┏━━

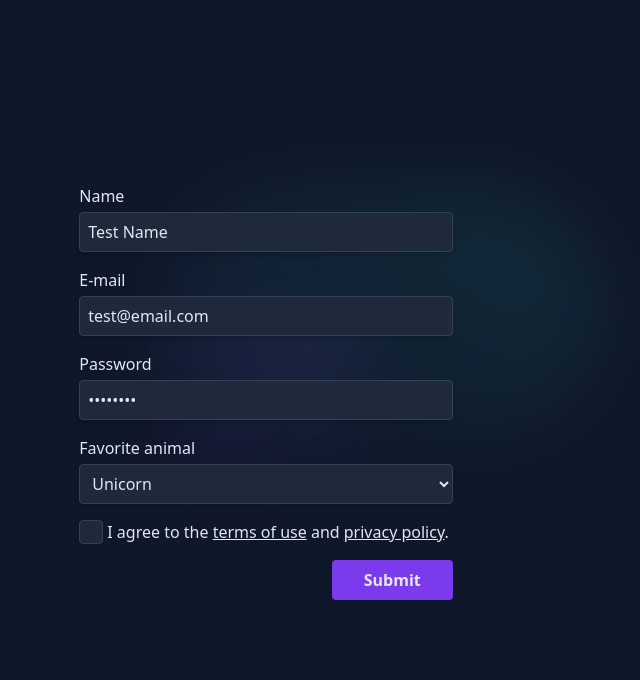
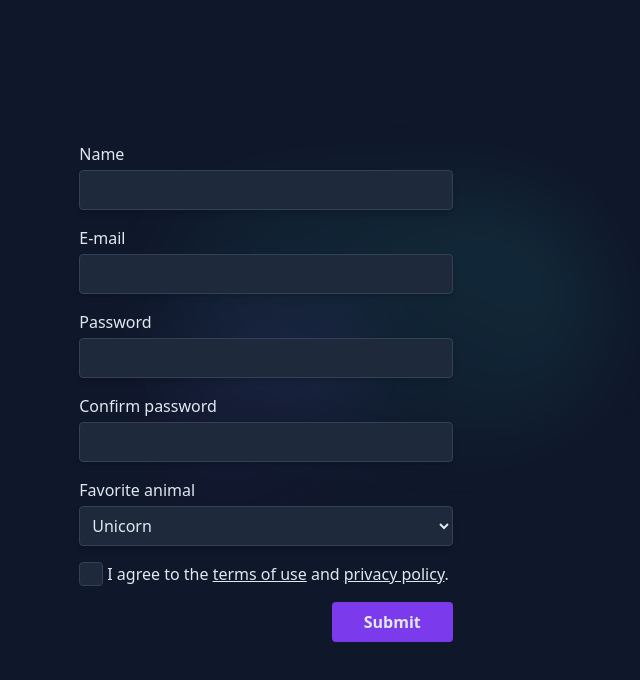
Before and after one commit to refusado/advanced-forms-react, a React (Vite) app: page / in a window 1280 px wide. Shown: the top 680 px of the page, without its empty margins (374-1014 px from the left). Built offline with nearby package versions, Linux system fonts and the light colour scheme.

Commit message:
typing and validating improvements with zod

```diff
--- a/src/components/Form.tsx
+++ b/src/components/Form.tsx
@@ -1,25 +1,23 @@
+import { zodResolver } from "@hookform/resolvers/zod";
 import { useState } from "react";
-import { FieldValues, useForm } from "react-hook-form";
+import { useForm } from "react-hook-form";
+import { TSingUpSchema, singUpSchema } from "../types/types";
 
 export function Form() {
   const [output, setOutput] = useState('');
   const {
     register,
     handleSubmit,
-    formState: { errors, isSubmitting },
     reset,
-    getValues
-  } = useForm();
+    formState: { errors, isSubmitting }
+  } = useForm<TSingUpSchema>({
+    resolver: zodResolver(singUpSchema)
+  });
 
-  async function onSubmit(data: FieldValues) {
-    console.log(getValues('name'));
-
-    await new Promise(resolve => setTimeout(resolve, 1500));
-
-    console.log(data);
+  async function onSubmit(data: TSingUpSchema) {
+    await new Promise(resolve => setTimeout(resolve, 2000));
+    reset();
     setOutput(JSON.stringify(data, null, 2));
-
-    reset();
   }
 
   return (
@@ -27,10 +25,8 @@ export function Form() {
       <div className="flex flex-col gap-1">
         <label htmlFor="name">Name</label>
         <input
-          defaultValue={'Test Name'}
-          {...register('name', {
-            required: 'Your name is required!'
-          })}
+          // defaultValue={'Test Name'}
+          {...register('name')}
           type="name"
           id="name"
           className="border-slate-700 bg-slate-800 shadow-md px-2 border rounded h-10"
@@ -43,14 +39,8 @@ export function Form() {
       <div className="flex flex-col gap-1">
         <label htmlFor="email">E-mail</label>
         <input
-          defaultValue={'test@email.com'}
-          {...register('email', {
-            required: 'E-mail required!',
-            pattern: {
-              value: /^[A-Z0-9._%+-]+@[A-Z0-9.-]+\.[A-Z]{2,}$/i,
-              message: "Invalid email address"
-            }
-          })}
+          // defaultValue={'test@email.com'}
+          {...register('email')}
           id="email"
           className="border-slate-700 bg-slate-800 shadow-md px-2 border rounded h-10"
         />
@@ -62,14 +52,8 @@ export function Form() {
       <div className="flex flex-col gap-1">
         <label htmlFor="password">Password</label>
         <input
-          defaultValue={'00000000'}
-          {...register('password', {
-            required: 'Password required!',
-            minLength: {
-              value: 8,
-              message: 'Password must be at least 8 characters.'
-            },
-          })}
+          // defaultValue={'test123456'}
+          {...register('password')}
           type="password"
           id="password"
           className="border-slate-700 bg-slate-800 shadow-md px-2 border rounded h-10"
@@ -80,19 +64,30 @@ export function Form() {
       </div>
 
       <div className="flex flex-col gap-1">
+        <label htmlFor="confirmPassword">Confirm password</label>
+        <input
+          // defaultValue={'test123456'}
+          {...register('confirmPassword')}
+          type="password"
+          id="confirmPassword"
+          className="border-slate-700 bg-slate-800 shadow-md px-2 border rounded h-10"
+        />
+        {errors.confirmPassword &&
+          <span className="opacity-90 text-red-500/80 text-sm">{`${errors.confirmPassword.message}`}</span>
+        }
+      </div>
+
+      <div className="flex flex-col gap-1">
         <label htmlFor="animal">Favorite animal</label>
 
         <select
-          {...register('animal', {
-            validate: value =>
-              value == 'cat' || `Your favorite animal must be cat, not ${value}!`
-          })}
+          {...register('animal')}
           id="animal"
           className="border-slate-700 bg-slate-800 shadow-md px-2 border rounded h-10"
         >
           <option value="unicorn">Unicorn</option>
           <option value="cat">Cat</option>
-          <option value="dog" defaultChecked>Dog</option>
+          <option value="dog">Dog</option>
           <option value="hamster">Hamster</option>
         </select>
 
@@ -104,12 +99,10 @@ export function Form() {
       <div className="flex flex-col gap-1">
         <div className="flex flex-row">
           <input
+            {...register('terms')}
             type="checkbox"
+            tabIndex={-1}
             id="terms"
-            {...register('terms', {
-              required: 'You need to accept the terms to submit'
-            })}
-            tabIndex={-1}
             className="absolute opacity-0 w-6 h-6 cursor-pointer peer"
           />
           <label htmlFor="terms" className="after:flex after:justify-center peer-checked:after:content-['✓'] border-slate-700 bg-slate-800 peer-checked:bg-violet-600 p-0 border rounded w-6 h-6 after:h-6 font-bold cursor-pointer after" tabIndex={0}/>
--- /dev/null
+++ b/src/types/types.tsx
@@ -0,0 +1,15 @@
+import { z } from "zod";
+
+export const singUpSchema = z.object({
+  name: z.string().min(1, 'Your name is required.'),
+  email: z.string().email('Invalid email address'),
+  password: z.string().min(8, 'Password must be at least 8 characters.'),
+  confirmPassword: z.string(),
+  animal: z.string().refine(value => value == 'cat', 'Your favorite animal must be cat'),
+  terms: z.boolean().refine(value => value === true, 'You need to accept the terms to submit')
+}).refine(data => data.password === data.confirmPassword, {
+  message: 'Passwords must match',
+  path: ['confirmPassword']
+});
+
+export type TSingUpSchema = z.infer<typeof singUpSchema>;
```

┗━━

Problem requirements – Give the entries again, exactly and in full, with no image included.

Reply to the task –
Before and after one commit to refusado/advanced-forms-react, a React (Vite) app: page / in a window 1280 px wide. Shown: the top 680 px of the page, without its empty margins (374-1014 px from the left). Built offline with nearby package versions, Linux system fonts and the light colour scheme.

Commit message:
typing and validating improvements with zod

```diff
--- a/src/components/Form.tsx
+++ b/src/components/Form.tsx
@@ -1,25 +1,23 @@
+import { zodResolver } from "@hookform/resolvers/zod";
 import { useState } from "react";
-import { FieldValues, useForm } from "react-hook-form";
+import { useForm } from "react-hook-form";
+import { TSingUpSchema, singUpSchema } from "../types/types";
 
 export function Form() {
   const [output, setOutput] = useState('');
   const {
     register,
     handleSubmit,
-    formState: { errors, isSubmitting },
     reset,
-    getValues
-  } = useForm();
+    formState: { errors, isSubmitting }
+  } = useForm<TSingUpSchema>({
+    resolver: zodResolver(singUpSchema)
+  });
 
-  async function onSubmit(data: FieldValues) {
-    console.log(getValues('name'));
-
-    await new Promise(resolve => setTimeout(resolve, 1500));
-
-    console.log(data);
+  async function onSubmit(data: TSingUpSchema) {
+    await new Promise(resolve => setTimeout(resolve, 2000));
+    reset();
     setOutput(JSON.stringify(data, null, 2));
-
-    reset();
   }
 
   return (
@@ -27,10 +25,8 @@ export function Form() {
       <div className="flex flex-col gap-1">
         <label htmlFor="name">Name</label>
         <input
-          defaultValue={'Test Name'}
-          {...register('name', {
-            required: 'Your name is required!'
-          })}
+          // defaultValue={'Test Name'}
+          {...register('name')}
           type="name"
           id="name"
           className="border-slate-700 bg-slate-800 shadow-md px-2 border rounded h-10"
@@ -43,14 +39,8 @@ export function Form() {
       <div className="flex flex-col gap-1">
         <label htmlFor="email">E-mail</label>
         <input
-          defaultValue={'test@email.com'}
-          {...register('email', {
-            required: 'E-mail required!',
-            pattern: {
-              value: /^[A-Z0-9._%+-]+@[A-Z0-9.-]+\.[A-Z]{2,}$/i,
-              message: "Invalid email address"
-            }
-          })}
+          // defaultValue={'test@email.com'}
+          {...register('email')}
           id="email"
           className="border-slate-700 bg-slate-800 shadow-md px-2 border rounded h-10"
         />
@@ -62,14 +52,8 @@ export function Form() {
       <div className="flex flex-col gap-1">
         <label htmlFor="password">Password</label>
         <input
-          defaultValue={'00000000'}
-          {...register('password', {
-            required: 'Password required!',
-            minLength: {
-              value: 8,
-              message: 'Password must be at least 8 characters.'
-            },
-          })}
+          // defaultValue={'test123456'}
+          {...register('password')}
           type="password"
           id="password"
           className="border-slate-700 bg-slate-800 shadow-md px-2 border rounded h-10"
@@ -80,19 +64,30 @@ export function Form() {
       </div>
 
       <div className="flex flex-col gap-1">
+        <label htmlFor="confirmPassword">Confirm password</label>
+        <input
+          // defaultValue={'test123456'}
+          {...register('confirmPassword')}
+          type="password"
+          id="confirmPassword"
+          className="border-slate-700 bg-slate-800 shadow-md px-2 border rounded h-10"
+        />
+        {errors.confirmPassword &&
+          <span className="opacity-90 text-red-500/80 text-sm">{`${errors.confirmPassword.message}`}</span>
+        }
+      </div>
+
+      <div className="flex flex-col gap-1">
         <label htmlFor="animal">Favorite animal</label>
 
         <select
-          {...register('animal', {
-            validate: value =>
-              value == 'cat' || `Your favorite animal must be cat, not ${value}!`
-          })}
+          {...register('animal')}
           id="animal"
           className="border-slate-700 bg-slate-800 shadow-md px-2 border rounded h-10"
         >
           <option value="unicorn">Unicorn</option>
           <option value="cat">Cat</option>
-          <option value="dog" defaultChecked>Dog</option>
+          <option value="dog">Dog</option>
           <option value="hamster">Hamster</option>
         </select>
 
@@ -104,12 +99,10 @@ export function Form() {
       <div className="flex flex-col gap-1">
         <div className="flex flex-row">
           <input
+            {...register('terms')}
             type="checkbox"
+            tabIndex={-1}
             id="terms"
-            {...register('terms', {
-              required: 'You need to accept the terms to submit'
-            })}
-            tabIndex={-1}
             className="absolute opacity-0 w-6 h-6 cursor-pointer peer"
           />
           <label htmlFor="terms" className="after:flex after:justify-center peer-checked:after:content-['✓'] border-slate-700 bg-slate-800 peer-checked:bg-violet-600 p-0 border rounded w-6 h-6 after:h-6 font-bold cursor-pointer after" tabIndex={0}/>
--- /dev/null
+++ b/src/types/types.tsx
@@ -0,0 +1,15 @@
+import { z } from "zod";
+
+export const singUpSchema = z.object({
+  name: z.string().min(1, 'Your name is required.'),
+  email: z.string().email('Invalid email address'),
+  password: z.string().min(8, 'Password must be at least 8 characters.'),
+  confirmPassword: z.string(),
+  animal: z.string().refine(value => value == 'cat', 'Your favorite animal must be cat'),
+  terms: z.boolean().refine(value => value === true, 'You need to accept the terms to submit')
+}).refine(data => data.password === data.confirmPassword, {
+  message: 'Passwords must match',
+  path: ['confirmPassword']
+});
+
+export type TSingUpSchema = z.infer<typeof singUpSchema>;
```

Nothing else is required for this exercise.